The biggest trend at Dun & Bradstreet is its renewed focus on its core business, which is information. The company continues to develop new products, particularly ones that are computer-based. In a move linked with its reorganization, in August 1996 the company increased its available line of credit, a back-up to its bonds, to $1.2 billion; hence the money should be there for innovation as needed.

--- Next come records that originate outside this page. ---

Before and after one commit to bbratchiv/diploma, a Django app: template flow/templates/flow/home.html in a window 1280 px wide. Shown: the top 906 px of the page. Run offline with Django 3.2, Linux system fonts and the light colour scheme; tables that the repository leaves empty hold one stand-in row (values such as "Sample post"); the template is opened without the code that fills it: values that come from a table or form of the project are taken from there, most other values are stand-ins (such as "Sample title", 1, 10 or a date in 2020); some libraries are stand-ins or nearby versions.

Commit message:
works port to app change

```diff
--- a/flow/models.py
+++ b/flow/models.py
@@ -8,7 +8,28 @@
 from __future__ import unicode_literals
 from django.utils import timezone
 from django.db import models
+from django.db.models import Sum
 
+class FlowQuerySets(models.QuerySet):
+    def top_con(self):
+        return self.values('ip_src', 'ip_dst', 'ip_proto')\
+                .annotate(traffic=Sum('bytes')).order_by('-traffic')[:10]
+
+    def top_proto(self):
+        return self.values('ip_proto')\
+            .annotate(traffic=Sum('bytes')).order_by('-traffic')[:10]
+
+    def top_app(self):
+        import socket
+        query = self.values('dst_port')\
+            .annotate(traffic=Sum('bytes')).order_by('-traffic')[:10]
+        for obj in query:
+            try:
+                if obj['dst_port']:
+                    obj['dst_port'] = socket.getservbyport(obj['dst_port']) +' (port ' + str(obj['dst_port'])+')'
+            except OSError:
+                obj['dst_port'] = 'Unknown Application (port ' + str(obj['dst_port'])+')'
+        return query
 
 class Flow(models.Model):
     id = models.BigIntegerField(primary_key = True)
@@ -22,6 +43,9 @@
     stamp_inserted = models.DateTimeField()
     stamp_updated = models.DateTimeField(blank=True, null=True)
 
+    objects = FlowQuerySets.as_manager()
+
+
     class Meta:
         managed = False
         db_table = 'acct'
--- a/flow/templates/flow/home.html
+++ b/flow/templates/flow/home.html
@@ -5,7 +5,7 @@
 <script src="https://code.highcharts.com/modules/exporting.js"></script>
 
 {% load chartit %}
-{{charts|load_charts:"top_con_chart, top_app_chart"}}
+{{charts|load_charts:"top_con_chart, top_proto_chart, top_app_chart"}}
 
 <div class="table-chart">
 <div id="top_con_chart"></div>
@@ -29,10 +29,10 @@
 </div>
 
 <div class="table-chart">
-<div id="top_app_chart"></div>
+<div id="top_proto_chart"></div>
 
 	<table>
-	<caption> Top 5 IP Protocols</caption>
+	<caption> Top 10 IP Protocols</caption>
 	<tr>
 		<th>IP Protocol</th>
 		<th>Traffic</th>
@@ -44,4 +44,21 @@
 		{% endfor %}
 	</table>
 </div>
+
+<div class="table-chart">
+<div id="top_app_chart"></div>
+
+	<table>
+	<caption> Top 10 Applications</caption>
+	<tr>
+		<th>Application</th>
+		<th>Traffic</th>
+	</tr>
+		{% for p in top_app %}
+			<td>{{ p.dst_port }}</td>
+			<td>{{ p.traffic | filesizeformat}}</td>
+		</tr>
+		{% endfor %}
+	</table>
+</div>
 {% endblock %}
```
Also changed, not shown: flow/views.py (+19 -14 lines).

Dun & Bradstreet Information Systems' most important product is its database of information on 48 million businesses worldwide. Its Data Universal Numbering System or D-U-N-S™, a nine-digit designation for individual businesses that has proven more efficient than alphabetical cataloging, helps the company keep track of the multitudinous enterprises in its database. Parts of this database, which is updated continually, go into a wide variety of books and electronic products such as the D&B regional Business Directory, a CD-ROM introduced in October 1996. In addition, Dun & Bradstreet provides custom credit reports on specific businesses, similar to the reports Equifax and TRW provide on individuals.
Moody's Investor Service likewise produces a number of business guides, including a debt rating service that analyzes corporate and government securities. At the end of 1997, Moody's had outstanding ratings on approximately 85,000 corporate and 62,000 public finance obligations. R.H. Donnelley's yellow page advertising and directory business has clients throughout the United States, including NYNEX, Cincinnati Bell, and Sprint.
Dun & Bradstreet maintains offices in 36 countries including the United States, and has independent correspondents in over 150 other countries worldwide. Moody's also has offices in the United States, Canada, the larger countries of western Europe, and Oceania. R.H. Donnelley's business is confined to the United States.
CHRONOLOGY: Key Dates for The Dun &Bradstreet Corporation
Lewis Tappan founded Dun & Bradstreet as the Mercantile Agency
John M. Bradstreet Company is founded
Robert Dun takes over the Mercantile Agency and changes the name to R.G. Dun & Co.
The firm opens an office in San Francisco
Robert Dun Douglass becomes general manager of the firm
The firm begins operation as a common-law trust with Douglass in charge as an executive trustee
R.G. Dun acquires National Credit Office and reorganizes into the holding company R.G. Dun Corporation
R.G. Dun Corporation merges with Bradstreet Company
Acquires Credit Clearing House
Dun & Bradstreet merges with R.H. Donnelley
Merges with Moody's Investors Service; introduces a nine digit numbering system called Data Universal Numbering system (D-U-N-S) to identify companies in their databases
Purchases Technical Publishing
Acquires National CSS; first edition of Dun's Financial Profiles is published
Purchases McCormack & Dodge
Acquires A.C. Nielsen
Buys IMS International
Dun & Bradstreet spins off both A.C. Nielsen and Cognizant
Sells NCH Promotional Services
Downsizing will continue to be a part of Dun & Bradstreet's strategy, but that downsizing is turning the company into a more focused and profitable enterprise.
SOURCES OF INFORMATION
bary, andrew. "going separate ways." barron's, 15 january 1996.
byrne, john. "why d & b is glued to the ticker." business week, 19 february 1996.
dorfman, dan. "cranky money managers try to light a fire under these 10 big stocks." money, june 1995.
"dun & bradstreet." standard and poor's stock report, 21 february 1998.
dun & bradstreet corporation. introducing the new dun & bradstreet. murray hill, nj: dun & bradstreet, 1996.
"the dun & bradstreet corporation." hoover's online, 23 june 1998. available at http://www.hoovers.com.
Dun & Bradstreet's Home Page, April 1998. Available at http://www.dnbcorp.com.
The Launch: The New Dun & Bradstreet. Murray Hill, NJ: Dun & Bradstreet, 1996.
Norris, James. R.G. Dun & Co. 1841-1900 The Development of Credit Reporting in the Nineteenth Century. Greenwood Press, 1978.
For an annual report:
write: Dun & Bradstreet, 1 Diamond Hill Rd., Murray Hill, NJ 07974
For additional industry research:
Investigate companies by their Standard Industrial Classification Codes, also known as SICs. Dun & Bradstreet's primary SICs are:
2741 Miscellaneous Publishing
7323 Credit Reporting Services
7375 Information Retrieval Services